(TASK INSTRUCTIONS):
Output all of the entries exactly as they are given.

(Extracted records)
▽

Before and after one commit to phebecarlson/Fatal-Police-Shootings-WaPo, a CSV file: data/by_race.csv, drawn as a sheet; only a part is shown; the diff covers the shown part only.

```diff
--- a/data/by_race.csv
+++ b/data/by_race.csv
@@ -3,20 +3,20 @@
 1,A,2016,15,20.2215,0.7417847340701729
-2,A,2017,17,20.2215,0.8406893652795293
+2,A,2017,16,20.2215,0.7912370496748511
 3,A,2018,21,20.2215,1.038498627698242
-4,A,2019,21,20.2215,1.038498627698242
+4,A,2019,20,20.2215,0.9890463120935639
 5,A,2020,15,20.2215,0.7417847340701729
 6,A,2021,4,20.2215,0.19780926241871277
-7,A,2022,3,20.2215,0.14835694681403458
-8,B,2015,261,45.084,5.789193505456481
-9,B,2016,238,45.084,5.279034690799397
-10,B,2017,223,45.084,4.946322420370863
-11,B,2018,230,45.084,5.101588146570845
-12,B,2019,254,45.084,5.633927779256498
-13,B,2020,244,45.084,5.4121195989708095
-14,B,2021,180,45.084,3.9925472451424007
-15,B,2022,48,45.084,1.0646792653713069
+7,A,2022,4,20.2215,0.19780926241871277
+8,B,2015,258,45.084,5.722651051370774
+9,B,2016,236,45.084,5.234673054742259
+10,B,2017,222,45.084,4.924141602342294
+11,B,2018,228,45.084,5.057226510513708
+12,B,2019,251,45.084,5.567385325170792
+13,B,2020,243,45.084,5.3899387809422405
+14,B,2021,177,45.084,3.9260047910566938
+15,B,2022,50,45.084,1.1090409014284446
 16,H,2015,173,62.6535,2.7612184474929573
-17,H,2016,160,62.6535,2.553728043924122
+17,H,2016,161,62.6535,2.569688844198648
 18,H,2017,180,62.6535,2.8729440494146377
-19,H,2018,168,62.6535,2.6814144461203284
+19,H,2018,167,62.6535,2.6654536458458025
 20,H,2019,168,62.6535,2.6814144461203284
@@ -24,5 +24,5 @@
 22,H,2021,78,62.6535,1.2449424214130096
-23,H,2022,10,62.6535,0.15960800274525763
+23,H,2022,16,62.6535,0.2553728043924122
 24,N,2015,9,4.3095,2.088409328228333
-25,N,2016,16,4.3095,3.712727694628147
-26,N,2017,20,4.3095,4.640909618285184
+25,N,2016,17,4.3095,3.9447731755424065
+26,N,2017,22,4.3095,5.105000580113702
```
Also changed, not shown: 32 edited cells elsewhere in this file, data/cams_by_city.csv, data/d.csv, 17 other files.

△

(RESPONSE BELOW):
Before and after one commit to phebecarlson/Fatal-Police-Shootings-WaPo, a CSV file: data/by_race.csv, drawn as a sheet; only a part is shown; the diff covers the shown part only.

```diff
--- a/data/by_race.csv
+++ b/data/by_race.csv
@@ -3,20 +3,20 @@
 1,A,2016,15,20.2215,0.7417847340701729
-2,A,2017,17,20.2215,0.8406893652795293
+2,A,2017,16,20.2215,0.7912370496748511
 3,A,2018,21,20.2215,1.038498627698242
-4,A,2019,21,20.2215,1.038498627698242
+4,A,2019,20,20.2215,0.9890463120935639
 5,A,2020,15,20.2215,0.7417847340701729
 6,A,2021,4,20.2215,0.19780926241871277
-7,A,2022,3,20.2215,0.14835694681403458
-8,B,2015,261,45.084,5.789193505456481
-9,B,2016,238,45.084,5.279034690799397
-10,B,2017,223,45.084,4.946322420370863
-11,B,2018,230,45.084,5.101588146570845
-12,B,2019,254,45.084,5.633927779256498
-13,B,2020,244,45.084,5.4121195989708095
-14,B,2021,180,45.084,3.9925472451424007
-15,B,2022,48,45.084,1.0646792653713069
+7,A,2022,4,20.2215,0.19780926241871277
+8,B,2015,258,45.084,5.722651051370774
+9,B,2016,236,45.084,5.234673054742259
+10,B,2017,222,45.084,4.924141602342294
+11,B,2018,228,45.084,5.057226510513708
+12,B,2019,251,45.084,5.567385325170792
+13,B,2020,243,45.084,5.3899387809422405
+14,B,2021,177,45.084,3.9260047910566938
+15,B,2022,50,45.084,1.1090409014284446
 16,H,2015,173,62.6535,2.7612184474929573
-17,H,2016,160,62.6535,2.553728043924122
+17,H,2016,161,62.6535,2.569688844198648
 18,H,2017,180,62.6535,2.8729440494146377
-19,H,2018,168,62.6535,2.6814144461203284
+19,H,2018,167,62.6535,2.6654536458458025
 20,H,2019,168,62.6535,2.6814144461203284
@@ -24,5 +24,5 @@
 22,H,2021,78,62.6535,1.2449424214130096
-23,H,2022,10,62.6535,0.15960800274525763
+23,H,2022,16,62.6535,0.2553728043924122
 24,N,2015,9,4.3095,2.088409328228333
-25,N,2016,16,4.3095,3.712727694628147
-26,N,2017,20,4.3095,4.640909618285184
+25,N,2016,17,4.3095,3.9447731755424065
+26,N,2017,22,4.3095,5.105000580113702
```
Also changed, not shown: 32 edited cells elsewhere in this file, data/cams_by_city.csv, data/d.csv, 17 other files.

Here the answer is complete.